### [YOUR GOAL]
Select from the data all lines with the word "Twelve".

# # # # # # #

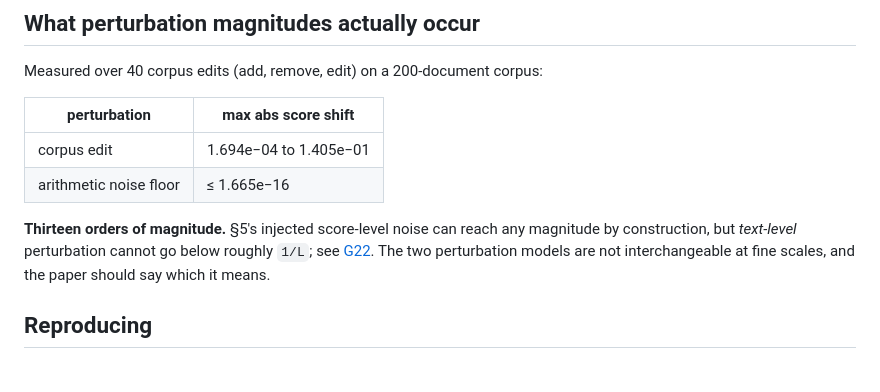
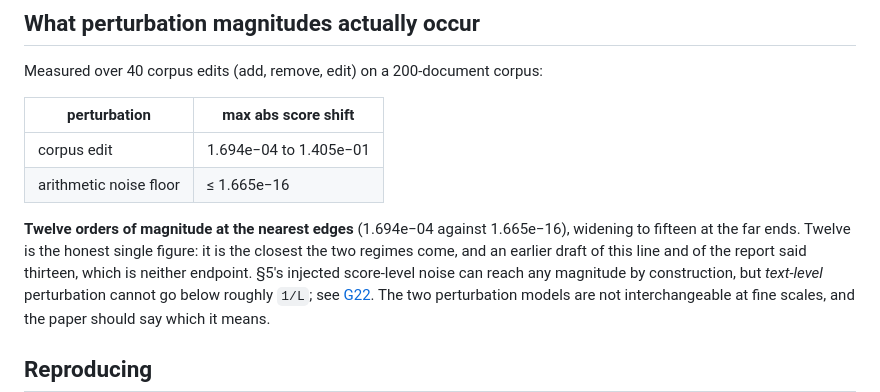
Before and after one commit to Canon-Regularis/tfidf-stability-and-sensitivity, a Markdown page: docs/perturbation_notes.md, the part around the change. Drawn GitHub-style; blank space fills up the shorter version.

```diff
--- a/docs/perturbation_notes.md
+++ b/docs/perturbation_notes.md
@@ -81,7 +81,11 @@ Measured over 40 corpus edits (add, remove, edit) on a 200-document corpus:
 | corpus edit | 1.694e−04 to 1.405e−01 |
 | arithmetic noise floor | ≤ 1.665e−16 |
 
-**Thirteen orders of magnitude.** §5's injected score-level noise can reach any
+**Twelve orders of magnitude at the nearest edges** (1.694e−04 against
+1.665e−16), widening to fifteen at the far ends. Twelve is the honest single
+figure: it is the closest the two regimes come, and an earlier draft of this
+line and of the report said thirteen, which is neither endpoint. §5's injected
+score-level noise can reach any
 magnitude by construction, but *text-level* perturbation cannot go below roughly
 `1/L`; see [G22](spec_addenda.md#g22). The two perturbation models are not
 interchangeable at fine scales, and the paper should say which it means.
```
Also changed, not shown: README.md (+3 -1 lines).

# # # # # # #

### [EXERCISE RESPONSE]
+**Twelve orders of magnitude at the nearest edges** (1.694e−04 against
+1.665e−16), widening to fifteen at the far ends. Twelve is the honest single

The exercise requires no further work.